Gregg (1940), reporting this species in Utah, placed it in the genus Lymnaea and the subgenus Stagnicola: "Lymnaea (Stagnicola) bulimoides". A year later the same author (Gregg 1941b) recorded it at a second Utah locality, this time placing it in the genus Stagnicola as "Stagnicola bulimoides". Chamberlin and Roscoe (1948) followed this latter arrangement, "Stagnicola bulimoides". (It should be noted that both Gregg [1940, 1941b] and Chamberlin and Roscoe [1948] considered what is now known as Fossaria techella, which is of uncertain taxonomic status, to be a race of the species now known as Fossaria bulimoides.)

Although Gregg (1940, 1941b) reported "Lymnaea (Stagnicola) bulimoides cassi" and "Stagnicola bulimoides cassi" in Utah, the race cassi apparently is no longer considered to be valid (see Burch 1989). Chamberlin and Roscoe (1948) listed both "Stagnicola bulimoides bulimoides" and "Stagnicola bulimoides cassi" as occurring in Utah. It is believed that this species is represented in Utah by the type race Fossaria bulimoides bulimoides.

Status in Utah

In Utah this species has been reported from only 2 localities, not far from each other, in southwestern Utah (extreme eastern Washington and extreme southeastern Iron counties).

No information regarding abundance of this species in Utah has been reported; however, in view of the fact that the species was not found by many early malacological workers in Utah (see, for example, Chamberlin and Jones 1929, who summarized knowledge of the mollusks of Utah up to that time), the species may be considered rare in this state. It is possible that more collections of this species in Utah have been made than have been reported in the literature (cf. nomenclature in Gregg 1940 and 1941b with that in Chamberlin and Roscoe 1948).

Although threats to this species in Utah are not known, because of the manifold threats to nearly all aquatic ecosystems in the state, this aquatic species should be considered at least moderately threatened. Population trend in this species in Utah is unknown.

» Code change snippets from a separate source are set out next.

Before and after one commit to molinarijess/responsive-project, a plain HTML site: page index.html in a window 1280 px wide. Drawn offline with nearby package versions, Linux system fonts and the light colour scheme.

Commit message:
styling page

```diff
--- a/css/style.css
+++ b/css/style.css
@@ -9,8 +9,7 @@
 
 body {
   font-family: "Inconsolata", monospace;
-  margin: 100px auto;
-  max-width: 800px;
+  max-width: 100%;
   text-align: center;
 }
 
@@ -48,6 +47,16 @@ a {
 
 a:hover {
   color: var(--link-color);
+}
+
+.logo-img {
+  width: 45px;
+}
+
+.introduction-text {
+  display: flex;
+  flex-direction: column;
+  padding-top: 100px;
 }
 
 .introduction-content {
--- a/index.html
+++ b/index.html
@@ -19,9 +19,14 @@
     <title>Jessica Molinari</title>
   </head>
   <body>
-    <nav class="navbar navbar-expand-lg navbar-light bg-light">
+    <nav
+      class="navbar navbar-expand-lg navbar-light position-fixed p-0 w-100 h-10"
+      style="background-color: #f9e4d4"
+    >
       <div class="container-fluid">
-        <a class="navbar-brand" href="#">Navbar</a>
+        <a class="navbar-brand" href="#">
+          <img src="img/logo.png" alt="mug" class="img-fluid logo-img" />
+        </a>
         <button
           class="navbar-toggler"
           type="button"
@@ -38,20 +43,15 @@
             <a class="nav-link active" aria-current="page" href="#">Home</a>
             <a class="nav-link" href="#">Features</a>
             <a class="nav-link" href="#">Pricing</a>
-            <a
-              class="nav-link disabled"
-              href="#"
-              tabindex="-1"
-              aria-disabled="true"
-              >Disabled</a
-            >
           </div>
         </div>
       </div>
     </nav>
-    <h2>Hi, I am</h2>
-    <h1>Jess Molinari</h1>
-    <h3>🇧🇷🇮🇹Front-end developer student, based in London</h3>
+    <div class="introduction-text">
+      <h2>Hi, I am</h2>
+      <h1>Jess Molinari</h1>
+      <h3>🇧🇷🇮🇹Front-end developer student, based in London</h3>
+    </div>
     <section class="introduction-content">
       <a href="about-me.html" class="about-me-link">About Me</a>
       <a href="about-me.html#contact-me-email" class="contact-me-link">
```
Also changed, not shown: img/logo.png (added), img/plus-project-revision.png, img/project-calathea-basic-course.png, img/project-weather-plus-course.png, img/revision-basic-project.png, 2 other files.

Inventory is needed to determine the extent of distribution and the abundance of this species in Utah, not only in the areas where it has been reported in the state but also in other regions.

Habitats Utilized in Utah

Gregg (1940) reported this species in Utah from a "small stream". Gregg (1941b) listed this species from a second Utah locality that he characterized as follows: "[T]he altitude was 10,000 feet. There was a moderate amount of moisture most of the time and but a few yards away a series of springs in a swampy meadow formed brooklets ...." He reported both terrestrial and aquatic mollusks from this locality; since this species is aquatic, it presumably occupied the springs, swampy meadow, or "brooklets" mentioned in Gregg's account.


  • Text modified from: Oliver, George V. and William R. Bosworth III. 1999. Rare, imperiled, and recently extinct or extirpated mollusks of Utah[:] a literature review. Publication number 99-29. Utah Division of Wildlife Resources, Salt Lake City. 230 pp.